of Architecture


Cattedra Borromini


With the establishment of the Cattedra Borromini, an annual high-level guest professorship in the humanities (to be conferred once every two or three years, starting in the academic year of 2012-2013), the Università della Svizzera italiana, the Mendrisio Academy of Architecture and its Institute for the History and Theory of Art and Architecture – ISA wish to underline its commitment to the humanities in their widest sense in relation to the integral part they have played and continue to play in artistic and architectural creation. The Cattedra Borromini consists generally of two lecture courses, open to all levels at the Università della Svizzera italiana as well as a public lecture cycle devoted to a specific theme, the Borromini Lectures, to be published afterwards under the auspices of the Academy’s Institute for the History and Theory of Art and Architecture – ISA. 


Lecturer  Title Date
Giorgio Agamben Archeologia dell’opera d’arte 18 October 2012
  L’opera dell’uomo 22 November 2012
  L’uso dei corpi 7 March 2013
in collaborazione
con ISI Istituto di studi italiani
21 March 2013
  Il capitalismo come religione 11 April 2013



  • Series
    • L’Opera dell'uomo.
    • Archeologia della politica
  • Lecturer
    • Giorgio Agamben

Giorgio Agamben

Philosopher, graduated in 1965 from the University of Rome with a thesis on the political thought of Simone Weil. In Rome in the sixties he was close to Elsa Morante, Pier Paolo Pasolini and Ingeborg Bachmann and participated in seminars with Martin Heidegger at Le Thor.

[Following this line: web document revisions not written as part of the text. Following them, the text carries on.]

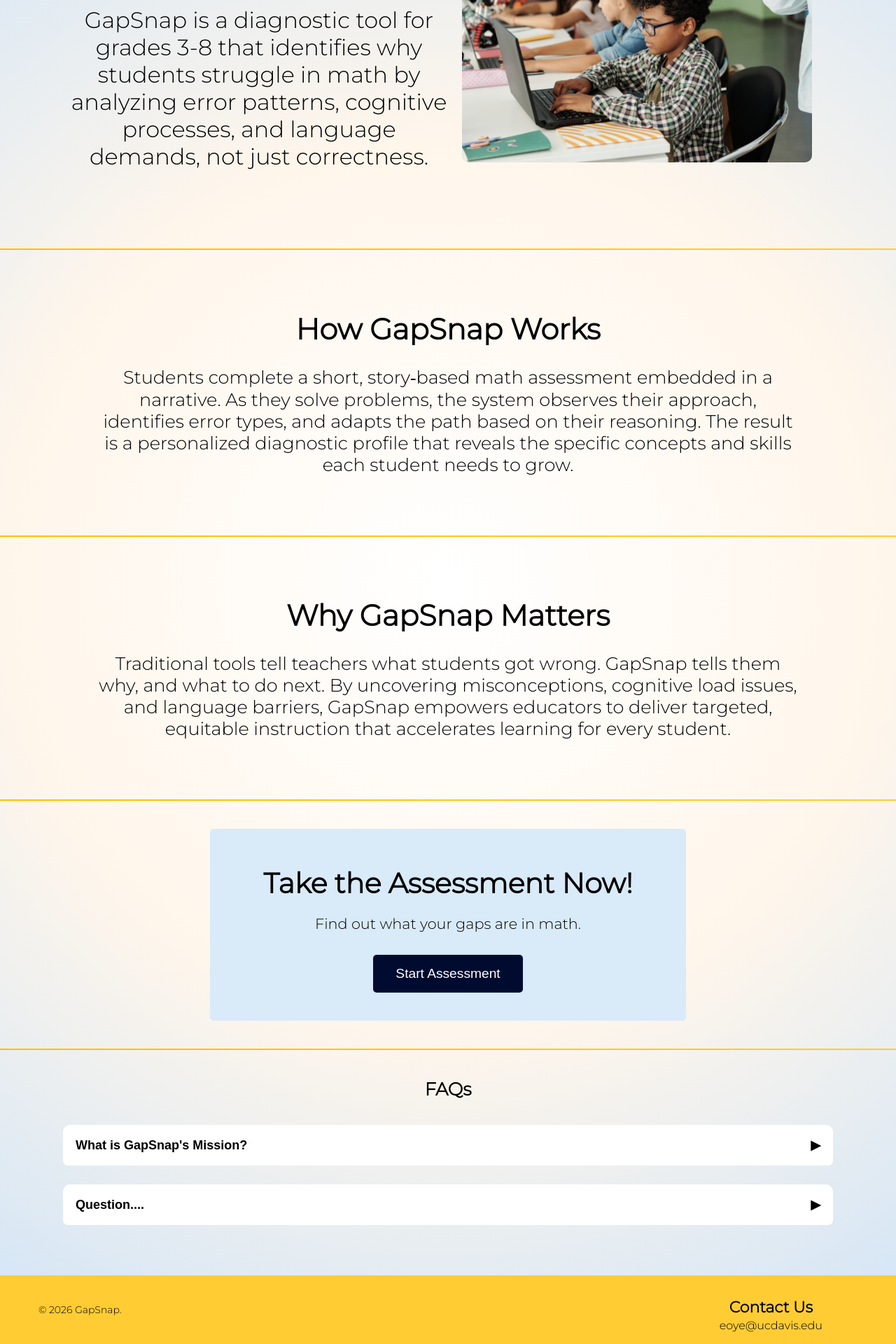
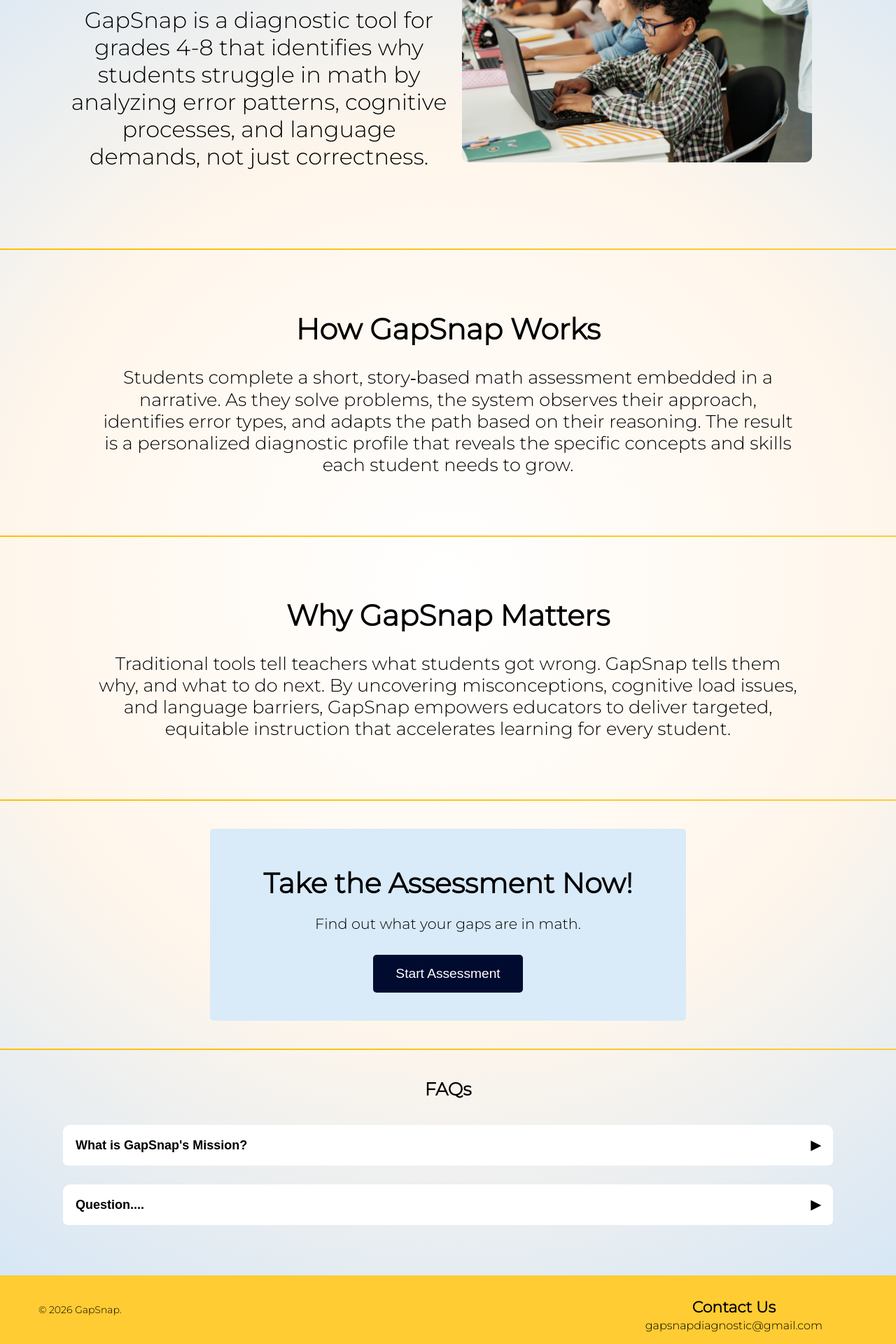
Before and after one commit to PamelaPompa05/gapsnap, a React (Create React App) app: page / in a window 1280 px wide. Shown: the part 252-2172 px from the top of the page at 70% size. Built offline with nearby package versions, Linux system fonts and the light colour scheme.

Commit message:
Updated Libby's requests

```diff
--- a/src/components/Footer.jsx
+++ b/src/components/Footer.jsx
@@ -20,7 +20,7 @@
             {/* Right side - Contact Us */}
             <div style={{ alignItems: 'center', textAlign: 'center', marginRight: '100px', display: 'flex', flexDirection: 'column', marginBottom: '5px' }}>
                 <h3 style={{ marginBottom: '3px', fontSize: '22px' }}>Contact Us</h3>
-                <p style={{ fontSize: '16px', marginTop: '0px', marginBottom: '2px' }}>eoye@ucdavis.edu</p>
+                <p style={{ fontSize: '16px', marginTop: '0px', marginBottom: '2px' }}>gapsnapdiagnostic@gmail.com</p>
             </div>
         </footer>
     );
--- a/src/pages/Home.jsx
+++ b/src/pages/Home.jsx
@@ -12,7 +12,7 @@
                 {/* Left Half - Text Section */}
                 <div className="home" style={{ flex: 1, textAlign: 'left'}}>
                     <h1 style={{ textAlign: 'center', fontSize: "3.7rem", fontWeight: "bold" }}>GapSnap</h1>
-                    <p style={{ textAlign: 'center', fontSize: "2rem", padding: '0px', maxWidth: '1200px'}}>GapSnap is a diagnostic tool for grades 3-8 that identifies why students struggle
+                    <p style={{ textAlign: 'center', fontSize: "2rem", padding: '0px', maxWidth: '1200px'}}>GapSnap is a diagnostic tool for grades 4-8 that identifies why students struggle
                     in math by analyzing error patterns, cognitive processes, and language demands, not just correctness.</p>
                 </div>
 
```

In the seventies he lived in Paris, where he was Italian lecteur at the Université de Haute-Bretagne, studied linguistics and medieval culture and formed friendships with Pierre Klossowski and Italo Calvino. Conducted research in 1974-1975 at the library of the Warburg Institute in London and worked on his book Stanze. La parola e il fantasma nella cultura occidentale (Torino 1977). Returning to Italy, in 1978 he was appointed general editor of Einaudi’s edition of the complete works of Walter Benjamin, for which he discovered important manuscripts.
From 1986 to 1993 he was Directeur de programme at the Collège International de Philosophie in Paris.
He taught Aesthetics at the University of Macerata and the University of Verona, and from 2003 to 2009 was full professor in the Faculty of Arts and Design at the Università IUAV in Venice.
In the nineties he began working on political philosophy and developed a theory of the relations between law and life and a critique of the concept of sovereignty (Homo sacer I. Il potere sovrano e la nuova vita, followed by Homo sacer II. Stato di eccezione, Torino 1995 and 2003).
Since 1994 he has been a regular visiting professor at American universities (Berkeley, Harvard, Princeton, Los Angeles, Evanston). Appointed Distinguished Professor at New York University in 2003, he resigned in protest at U.S. government policy. He is honorary professor of the Universities of Fribourg (Switzerland), Buenos Aires and Rio de la Plata, and Albertus-Magnus-Professur of the University of Cologne.